One of the most fascinating little creatures was that of a caterpillar carrying what looked like a cocoon.... She was like a snail connected to its own home just itching for metamorphosis to bring it into a more expansive reality. Stacey picked the little guy up and it had the capacity to retract itself within its shelter and even close it up on demand.
Piles of giant Rocks challenged our own ability to scale and weigh our sense of reality.
Our second and last water cache on the Arizona Trail was equally stocked and with the pleasant addition of many varieties of Costco snacks. Trail Magic comes in many forms.
With a coyote running away from us and a road runner scurrying off ahead, we thought ourselves to be in a cartoon.
With the aerial acrobats of an American kestrel above us, we said our farewells to the AZT and descended a long wash to the east as we approached rest and relaxation in Mammoth, Arizona.
From Mammoth, Arizona, we climbed steadily through some healthy state trust land filled with prime specimens of Saguaro cacti that were accented by orange, yellow, and purple flowers.
Even the creosote bush was blooming where we were delighted to find yet another Gila Monster to talk to. High in the sky we were witness to a military cargo plane fueling two helicopters in mid air.

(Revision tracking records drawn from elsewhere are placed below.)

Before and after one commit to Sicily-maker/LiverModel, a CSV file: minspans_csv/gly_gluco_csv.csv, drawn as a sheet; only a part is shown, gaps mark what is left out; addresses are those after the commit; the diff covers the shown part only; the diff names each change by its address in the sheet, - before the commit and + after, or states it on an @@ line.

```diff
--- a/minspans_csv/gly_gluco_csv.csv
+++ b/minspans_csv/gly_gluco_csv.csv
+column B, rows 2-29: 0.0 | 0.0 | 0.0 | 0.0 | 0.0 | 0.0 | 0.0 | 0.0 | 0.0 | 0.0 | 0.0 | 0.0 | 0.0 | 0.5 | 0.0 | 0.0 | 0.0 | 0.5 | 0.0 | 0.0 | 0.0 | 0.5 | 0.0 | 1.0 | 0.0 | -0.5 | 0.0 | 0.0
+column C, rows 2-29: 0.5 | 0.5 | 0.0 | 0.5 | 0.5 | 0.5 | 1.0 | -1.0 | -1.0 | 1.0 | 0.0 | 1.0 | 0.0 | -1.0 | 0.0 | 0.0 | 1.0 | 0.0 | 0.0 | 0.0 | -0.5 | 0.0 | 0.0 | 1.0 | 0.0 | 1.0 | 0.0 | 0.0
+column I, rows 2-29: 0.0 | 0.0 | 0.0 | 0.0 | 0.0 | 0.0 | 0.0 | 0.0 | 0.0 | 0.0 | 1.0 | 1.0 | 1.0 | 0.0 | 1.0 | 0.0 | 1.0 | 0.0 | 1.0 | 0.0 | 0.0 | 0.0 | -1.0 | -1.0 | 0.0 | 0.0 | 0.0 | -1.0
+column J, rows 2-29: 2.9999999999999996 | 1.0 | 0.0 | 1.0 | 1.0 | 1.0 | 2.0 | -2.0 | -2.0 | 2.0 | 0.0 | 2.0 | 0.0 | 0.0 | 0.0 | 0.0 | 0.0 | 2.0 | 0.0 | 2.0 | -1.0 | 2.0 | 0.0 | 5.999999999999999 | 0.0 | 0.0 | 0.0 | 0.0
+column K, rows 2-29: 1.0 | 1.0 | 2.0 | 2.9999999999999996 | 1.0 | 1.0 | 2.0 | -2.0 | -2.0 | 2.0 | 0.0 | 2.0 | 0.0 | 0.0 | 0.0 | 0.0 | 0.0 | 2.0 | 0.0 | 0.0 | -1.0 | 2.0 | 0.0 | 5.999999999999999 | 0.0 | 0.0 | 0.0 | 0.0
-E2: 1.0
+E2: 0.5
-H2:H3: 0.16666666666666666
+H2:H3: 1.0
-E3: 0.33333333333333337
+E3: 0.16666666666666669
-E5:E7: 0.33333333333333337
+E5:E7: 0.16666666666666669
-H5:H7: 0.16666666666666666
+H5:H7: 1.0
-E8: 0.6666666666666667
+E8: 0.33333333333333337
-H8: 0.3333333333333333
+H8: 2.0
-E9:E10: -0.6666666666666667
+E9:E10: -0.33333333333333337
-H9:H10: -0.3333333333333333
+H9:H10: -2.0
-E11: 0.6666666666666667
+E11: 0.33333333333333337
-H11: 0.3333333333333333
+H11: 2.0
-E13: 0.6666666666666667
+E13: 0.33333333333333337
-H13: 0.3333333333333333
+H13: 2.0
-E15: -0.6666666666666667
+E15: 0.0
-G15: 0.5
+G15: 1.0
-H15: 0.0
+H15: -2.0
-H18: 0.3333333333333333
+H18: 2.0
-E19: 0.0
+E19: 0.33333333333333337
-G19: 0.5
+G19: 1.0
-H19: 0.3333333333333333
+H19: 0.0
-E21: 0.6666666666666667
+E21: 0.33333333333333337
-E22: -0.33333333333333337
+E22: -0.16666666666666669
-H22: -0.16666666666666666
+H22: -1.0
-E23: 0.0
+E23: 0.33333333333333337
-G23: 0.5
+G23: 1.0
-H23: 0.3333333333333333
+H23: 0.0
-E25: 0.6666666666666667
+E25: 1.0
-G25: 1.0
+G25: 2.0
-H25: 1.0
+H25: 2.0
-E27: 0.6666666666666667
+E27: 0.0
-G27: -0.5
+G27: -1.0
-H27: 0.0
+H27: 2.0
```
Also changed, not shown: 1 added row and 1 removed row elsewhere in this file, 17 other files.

Now it was time to test our navigation skills by traversing cross country through various washes and ravines. Water would surface and then sink back into the sandy soil until it popped out again in especially rocky places.

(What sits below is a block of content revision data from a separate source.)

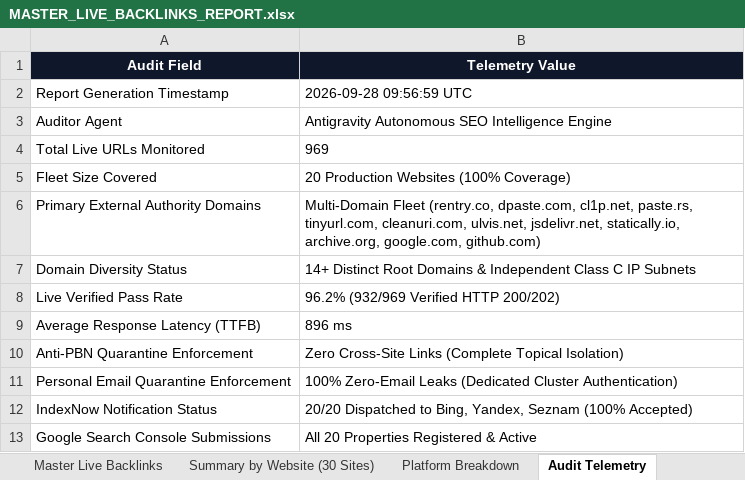
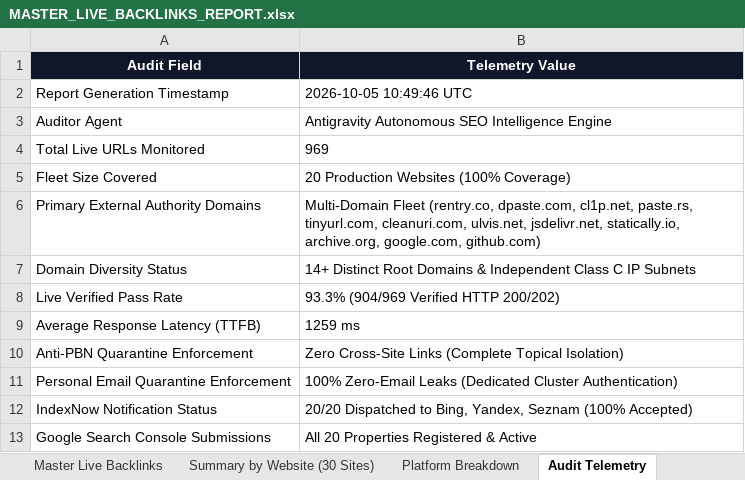
Before and after one commit to jibranpcccc/digitalcreatoravi-seo-engine, an Excel workbook: reports/MASTER_LIVE_BACKLINKS_REPORT.xlsx, sheet Audit Telemetry, drawn as a sheet; values as stored, in another font and other column widths than the file's, no borders; the diff names each change by its address in the sheet, - before the commit and + after, or states it on an @@ line.

```diff
--- a/reports/MASTER_LIVE_BACKLINKS_REPORT.xlsx (sheet Audit Telemetry)
+++ b/reports/MASTER_LIVE_BACKLINKS_REPORT.xlsx (sheet Audit Telemetry)
-B2 (Telemetry Value): 2026-09-28 09:56:59 UTC
+B2 (Telemetry Value): 2026-10-05 10:49:46 UTC
-B8 (Telemetry Value): 96.2% (932/969 Verified HTTP 200/202)
+B8 (Telemetry Value): 93.3% (904/969 Verified HTTP 200/202)
-B9 (Telemetry Value): 896 ms
+B9 (Telemetry Value): 1259 ms
```
Also changed, not shown: sheet Master Live Backlinks, 30 other files.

Finding old jeep roads, we finally ascended Little Table Mountain where we could easily see the route through the desert we came through over the last couple of days.
The Black Hills, Oracle, and even the Santa Catalina Mountains where we passed through on the Arizona Trail could be easily seen on the horizon. Summerhaven and Mt Lemmon even appeared to have some snow upon its Crest. Amazingly, from the pass, we could even make out Saguaro National Park.
Saying farewell to the Santa Catalina's and the greater Mammoth region, we descended from the saddle into a unique Canyon overflowing with oak trees.
We were now on the Rug Road, named for having to use rugs and carpets on the steep hills going up and down very slidey canyons all the way to Turkey Creek. The road was made for what appeared to be a turquoise mine where ruins still stand today.
At Parsons Grove, an old Ranch home lay abandoned. While for comparison on Turkey Creek, a cliff dwelling saw its last occupants 600 years ago.
In these expansive canyons, Stacey and I decided to make rope cordage and a bracelet from yucca fibers to show the creative spirit that exists here in this remote water blessed wilderness.